For this exercise, write out every entry exactly and leave the pictures out.
╭─ DATA PROVIDED
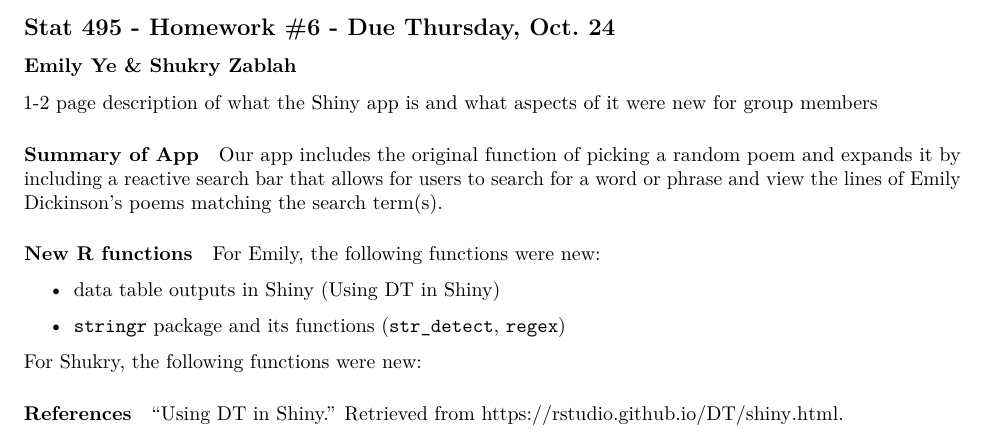
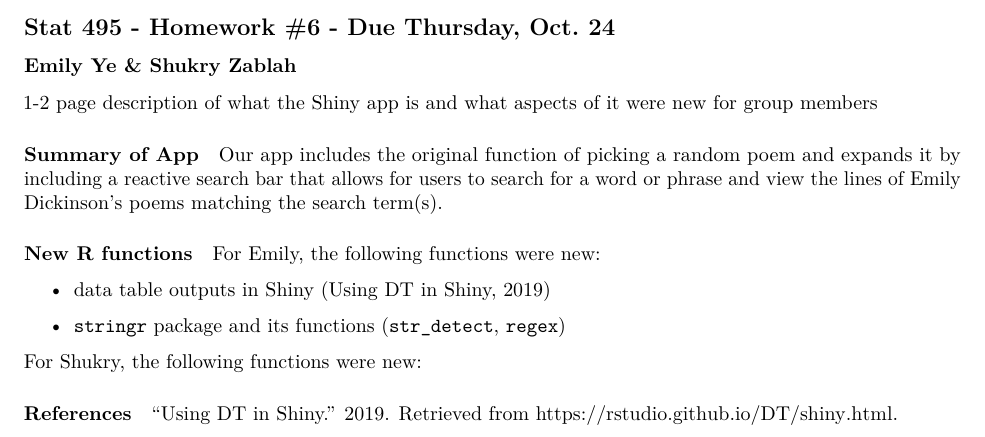
Before and after one commit to shukryzablah/wine_app, an R Markdown document (AppDescription.Rmd): part of the page, cut so that both start at the same text. Rendered offline with R 4.5, knitr and Pandoc, then LaTeX, with nearby package versions.

Commit message:
adjusted app description

```diff
--- a/AppDescription.Rmd
+++ b/AppDescription.Rmd
@@ -24,7 +24,7 @@ Our app includes the original function of picking a random poem and expands it b
 
 For Emily, the following functions were new:
 
-* data table outputs in Shiny (Using DT in Shiny)
+* data table outputs in Shiny (Using DT in Shiny, 2019)
 
 * ``stringr`` package and its functions (`str_detect`, `regex`)
 
@@ -32,4 +32,4 @@ For Shukry, the following functions were new:
 
 #### References
 
-"Using DT in Shiny." Retrieved from https://rstudio.github.io/DT/shiny.html.
+"Using DT in Shiny." 2019. Retrieved from https://rstudio.github.io/DT/shiny.html.
```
╰─
EXERCISE OUTPUT:
Before and after one commit to shukryzablah/wine_app, an R Markdown document (AppDescription.Rmd): part of the page, cut so that both start at the same text. Rendered offline with R 4.5, knitr and Pandoc, then LaTeX, with nearby package versions.

Commit message:
adjusted app description

```diff
--- a/AppDescription.Rmd
+++ b/AppDescription.Rmd
@@ -24,7 +24,7 @@ Our app includes the original function of picking a random poem and expands it b
 
 For Emily, the following functions were new:
 
-* data table outputs in Shiny (Using DT in Shiny)
+* data table outputs in Shiny (Using DT in Shiny, 2019)
 
 * ``stringr`` package and its functions (`str_detect`, `regex`)
 
@@ -32,4 +32,4 @@ For Shukry, the following functions were new:
 
 #### References
 
-"Using DT in Shiny." Retrieved from https://rstudio.github.io/DT/shiny.html.
+"Using DT in Shiny." 2019. Retrieved from https://rstudio.github.io/DT/shiny.html.
```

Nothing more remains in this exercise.